begins, the Human Rights Watch (HRW) calls on the Council of Europe to press
Azerbaijan to release "government criticism on wrongful grounds and to implement
comprehensive judicial reform". According to the statement, over the past two
years, the country's authorities have brought at least 38 political activists,
journalists, bloggers and human rights activists to justice after unfounded
criminal charges. According to HRW, most of these are currently in prison.
Young democracy activists are imprisoned
Eight young democracy activists are sentenced to prison for between six and
eight years for "planning of riots, hooliganism and possession of explosives and
drugs". Everyone is a member of the democracy organization Nida and was arrested

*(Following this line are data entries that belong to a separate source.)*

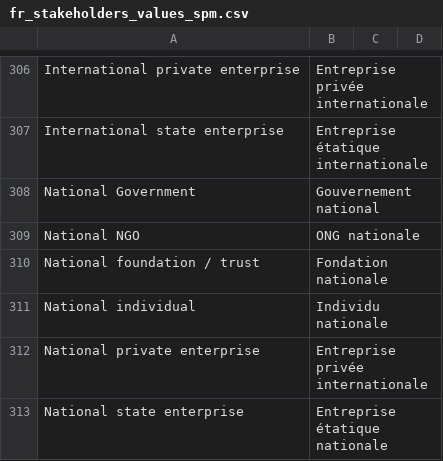
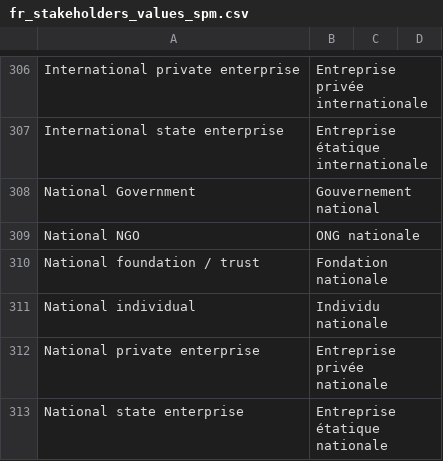
Before and after one commit to CDE-UNIBE/lokp, a CSV file: lmkp/documents/translation/fr_stakeholders_values_spm.csv, drawn as a sheet; only a part is shown, gaps mark what is left out.

```diff
--- a/lmkp/documents/translation/fr_stakeholders_values_spm.csv
+++ b/lmkp/documents/translation/fr_stakeholders_values_spm.csv
@@ -311,3 +311,3 @@ National foundation / trust;Fondation nationale
 National individual;Individu nationale
-National private enterprise;Entreprise privée internationale
+National private enterprise;Entreprise privée nationale
 National state enterprise;Entreprise étatique nationale
```
Also changed, not shown: 7 other files.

in 2013 after organizing protest demonstrations in Baku.
Defamatory criticism from the Council of Europe
The Council of Europe's Human Rights Commissioner Nils Muižnieks says that
human rights are steadily weakening in Azerbaijan. He writes in a report that
freedom of expression, assembly and association are being eroded continuously
and describes how the authorities are engaging in unfair and arbitrary legal
interventions against persons who have presented critical views. According to
Muižnieks, journalists, bloggers and political activists are equally affected.
Journalist is accused of treason
A well-known journalist is accused of treason for spying on Armenia's behalf.
Journalist Rauf Mirkadirov is arrested the day after he was deported from
Turkey, where he worked for several years for the Russian-language newspaper
Zerkalo, which is published in Baku. He has criticized both the Turkish and
Azerbaijani governments. He is to be held in custody for three months while
prosecution is being prepared. The Committe to Protect Journalists organization
describes the arrest as part of silencing independent reporting from Azerbaijan.
Leading opposition prisoners
Two leading opposition politicians are sentenced to prison for stirring up
riots in the city of Ismayıllı in early 2013. İlqar Məmmədov of Republican
Alternative (Real) is sentenced to seven years, and Tofiq Yaqublu,
vice-president of Müsavat, to five years. Eight other people are sentenced to
prison for between two and a half and eight years.
Opposition party advisers are imprisoned
An adviser to Müsavat is sentenced to six years in prison for "hooliganism".
He is accused of abusing a war veteran. The verdict is regarded by the
opposition as purely political. Human rights groups say 145 people are currently
being held in prison for political reasons in Azerbaijan.
Opposition alliances split
The leadership of the party Müsavat announces that it has decided to withdraw
from the opposition alliance National Council (see Political system).